====== SOURCE MATERIAL ======

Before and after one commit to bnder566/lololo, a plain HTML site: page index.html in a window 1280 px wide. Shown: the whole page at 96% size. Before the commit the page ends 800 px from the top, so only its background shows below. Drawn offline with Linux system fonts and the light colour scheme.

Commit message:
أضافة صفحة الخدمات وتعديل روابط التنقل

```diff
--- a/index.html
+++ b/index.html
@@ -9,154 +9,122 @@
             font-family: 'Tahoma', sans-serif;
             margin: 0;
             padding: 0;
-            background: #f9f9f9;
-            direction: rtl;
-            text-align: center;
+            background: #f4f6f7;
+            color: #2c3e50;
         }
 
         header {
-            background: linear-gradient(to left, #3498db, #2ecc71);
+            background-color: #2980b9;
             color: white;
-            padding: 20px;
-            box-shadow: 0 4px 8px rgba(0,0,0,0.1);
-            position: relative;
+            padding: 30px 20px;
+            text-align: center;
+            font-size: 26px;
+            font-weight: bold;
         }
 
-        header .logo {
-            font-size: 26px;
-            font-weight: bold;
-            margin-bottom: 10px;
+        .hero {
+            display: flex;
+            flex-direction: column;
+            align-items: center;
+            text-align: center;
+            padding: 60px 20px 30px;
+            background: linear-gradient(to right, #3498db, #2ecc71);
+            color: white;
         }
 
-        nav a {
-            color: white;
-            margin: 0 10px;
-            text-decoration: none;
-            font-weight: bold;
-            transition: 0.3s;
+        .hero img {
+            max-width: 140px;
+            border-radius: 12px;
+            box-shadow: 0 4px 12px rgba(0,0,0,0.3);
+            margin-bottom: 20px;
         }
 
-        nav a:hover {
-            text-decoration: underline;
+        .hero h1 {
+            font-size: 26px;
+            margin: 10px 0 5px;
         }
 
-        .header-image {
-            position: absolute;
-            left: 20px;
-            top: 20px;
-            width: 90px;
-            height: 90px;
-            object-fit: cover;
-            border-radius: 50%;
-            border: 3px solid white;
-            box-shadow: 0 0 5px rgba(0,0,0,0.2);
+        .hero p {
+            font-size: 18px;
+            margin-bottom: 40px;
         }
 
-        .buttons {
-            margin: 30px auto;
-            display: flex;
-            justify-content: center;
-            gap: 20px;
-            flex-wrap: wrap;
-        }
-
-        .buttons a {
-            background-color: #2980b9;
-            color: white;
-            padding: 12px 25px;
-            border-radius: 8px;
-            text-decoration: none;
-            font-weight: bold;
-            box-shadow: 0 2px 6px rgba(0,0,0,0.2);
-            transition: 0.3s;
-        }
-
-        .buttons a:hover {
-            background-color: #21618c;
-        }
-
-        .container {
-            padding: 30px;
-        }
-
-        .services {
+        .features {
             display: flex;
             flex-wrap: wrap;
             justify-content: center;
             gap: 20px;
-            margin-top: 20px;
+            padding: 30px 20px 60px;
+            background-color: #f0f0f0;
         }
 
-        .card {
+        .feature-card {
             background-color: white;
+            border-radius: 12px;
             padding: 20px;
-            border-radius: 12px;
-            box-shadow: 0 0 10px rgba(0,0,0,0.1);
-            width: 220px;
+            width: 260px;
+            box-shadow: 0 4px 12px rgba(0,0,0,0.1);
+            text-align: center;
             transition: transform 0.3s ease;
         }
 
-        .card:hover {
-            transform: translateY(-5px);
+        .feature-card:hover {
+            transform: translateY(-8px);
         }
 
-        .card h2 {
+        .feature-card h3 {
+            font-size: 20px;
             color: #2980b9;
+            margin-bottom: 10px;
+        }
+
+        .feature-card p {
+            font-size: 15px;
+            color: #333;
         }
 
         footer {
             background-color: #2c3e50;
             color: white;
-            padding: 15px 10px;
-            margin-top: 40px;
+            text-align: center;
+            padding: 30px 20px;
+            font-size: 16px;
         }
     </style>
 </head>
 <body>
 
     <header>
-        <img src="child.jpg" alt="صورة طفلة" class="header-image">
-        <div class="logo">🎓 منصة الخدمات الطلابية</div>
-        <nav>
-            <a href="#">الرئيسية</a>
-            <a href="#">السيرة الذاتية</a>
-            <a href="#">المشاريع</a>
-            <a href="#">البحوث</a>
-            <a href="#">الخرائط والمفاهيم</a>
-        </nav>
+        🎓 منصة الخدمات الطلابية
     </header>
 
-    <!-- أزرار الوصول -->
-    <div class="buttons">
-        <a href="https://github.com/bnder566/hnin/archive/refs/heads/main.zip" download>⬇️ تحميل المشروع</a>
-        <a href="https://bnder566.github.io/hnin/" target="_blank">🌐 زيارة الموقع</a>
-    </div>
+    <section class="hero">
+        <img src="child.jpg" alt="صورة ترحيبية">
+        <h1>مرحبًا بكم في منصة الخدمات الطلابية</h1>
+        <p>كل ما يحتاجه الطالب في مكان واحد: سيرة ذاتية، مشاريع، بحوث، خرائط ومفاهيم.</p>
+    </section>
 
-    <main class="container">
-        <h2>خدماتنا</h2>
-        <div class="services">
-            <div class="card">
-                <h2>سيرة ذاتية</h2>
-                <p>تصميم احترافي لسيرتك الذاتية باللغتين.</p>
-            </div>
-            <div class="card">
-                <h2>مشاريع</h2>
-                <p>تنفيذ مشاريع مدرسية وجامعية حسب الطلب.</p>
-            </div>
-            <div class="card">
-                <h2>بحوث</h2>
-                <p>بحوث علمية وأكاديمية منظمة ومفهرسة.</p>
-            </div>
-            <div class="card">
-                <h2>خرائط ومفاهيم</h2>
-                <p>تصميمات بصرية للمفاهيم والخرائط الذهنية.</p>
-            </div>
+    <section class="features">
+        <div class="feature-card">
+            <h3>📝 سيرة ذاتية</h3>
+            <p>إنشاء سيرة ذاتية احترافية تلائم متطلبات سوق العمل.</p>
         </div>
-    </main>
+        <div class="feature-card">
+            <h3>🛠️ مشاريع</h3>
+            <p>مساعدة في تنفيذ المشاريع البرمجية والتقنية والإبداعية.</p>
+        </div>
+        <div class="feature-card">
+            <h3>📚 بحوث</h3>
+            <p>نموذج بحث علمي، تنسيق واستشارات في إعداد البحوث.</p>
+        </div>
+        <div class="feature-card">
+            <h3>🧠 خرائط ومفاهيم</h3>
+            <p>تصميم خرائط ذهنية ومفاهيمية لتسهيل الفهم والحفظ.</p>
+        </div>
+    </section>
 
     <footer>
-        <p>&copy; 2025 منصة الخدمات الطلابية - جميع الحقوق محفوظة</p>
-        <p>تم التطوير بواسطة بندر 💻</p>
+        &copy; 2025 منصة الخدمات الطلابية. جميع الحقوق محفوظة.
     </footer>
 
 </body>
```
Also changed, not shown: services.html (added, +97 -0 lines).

======

§ BRIEF:
Lines with "child": find them in the data and copy each one.

§ RESPONSE AREA:
-        <img src="child.jpg" alt="صورة طفلة" class="header-image">
+        <img src="child.jpg" alt="صورة ترحيبية">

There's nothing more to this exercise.